→ **Requirement**
Could the data below be copied exactly, minus the pictures?
═══ Input data
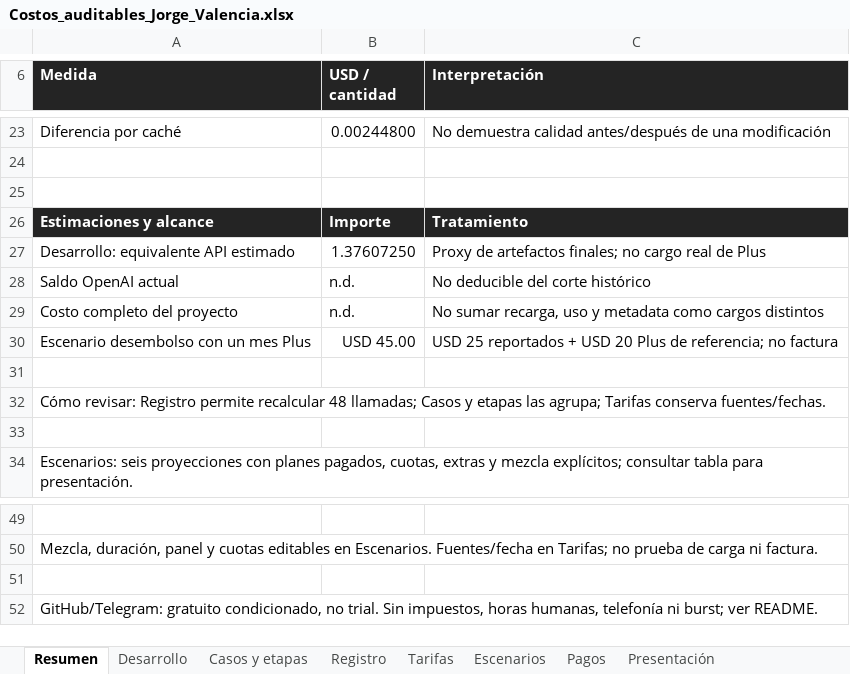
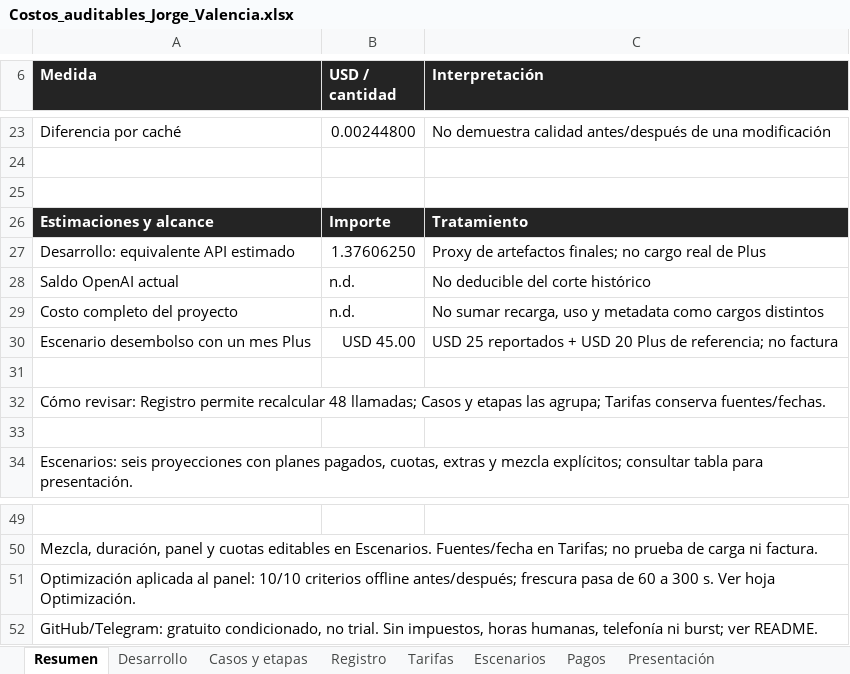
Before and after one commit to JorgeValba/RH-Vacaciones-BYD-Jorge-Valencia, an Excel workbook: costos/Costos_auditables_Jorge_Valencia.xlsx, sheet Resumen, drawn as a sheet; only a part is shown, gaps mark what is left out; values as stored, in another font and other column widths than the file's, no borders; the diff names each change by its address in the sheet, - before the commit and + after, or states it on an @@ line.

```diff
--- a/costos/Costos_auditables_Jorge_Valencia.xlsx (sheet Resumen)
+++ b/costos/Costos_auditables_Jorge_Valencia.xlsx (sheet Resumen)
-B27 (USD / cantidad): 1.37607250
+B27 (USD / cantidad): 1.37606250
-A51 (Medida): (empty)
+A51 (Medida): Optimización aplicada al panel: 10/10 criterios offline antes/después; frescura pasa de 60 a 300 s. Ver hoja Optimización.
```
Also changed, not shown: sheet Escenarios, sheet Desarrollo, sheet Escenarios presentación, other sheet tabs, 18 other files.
══════
→ **Reply**
Before and after one commit to JorgeValba/RH-Vacaciones-BYD-Jorge-Valencia, an Excel workbook: costos/Costos_auditables_Jorge_Valencia.xlsx, sheet Resumen, drawn as a sheet; only a part is shown, gaps mark what is left out; values as stored, in another font and other column widths than the file's, no borders; the diff names each change by its address in the sheet, - before the commit and + after, or states it on an @@ line.

```diff
--- a/costos/Costos_auditables_Jorge_Valencia.xlsx (sheet Resumen)
+++ b/costos/Costos_auditables_Jorge_Valencia.xlsx (sheet Resumen)
-B27 (USD / cantidad): 1.37607250
+B27 (USD / cantidad): 1.37606250
-A51 (Medida): (empty)
+A51 (Medida): Optimización aplicada al panel: 10/10 criterios offline antes/después; frescura pasa de 60 a 300 s. Ver hoja Optimización.
```
Also changed, not shown: sheet Escenarios, sheet Desarrollo, sheet Escenarios presentación, other sheet tabs, 18 other files.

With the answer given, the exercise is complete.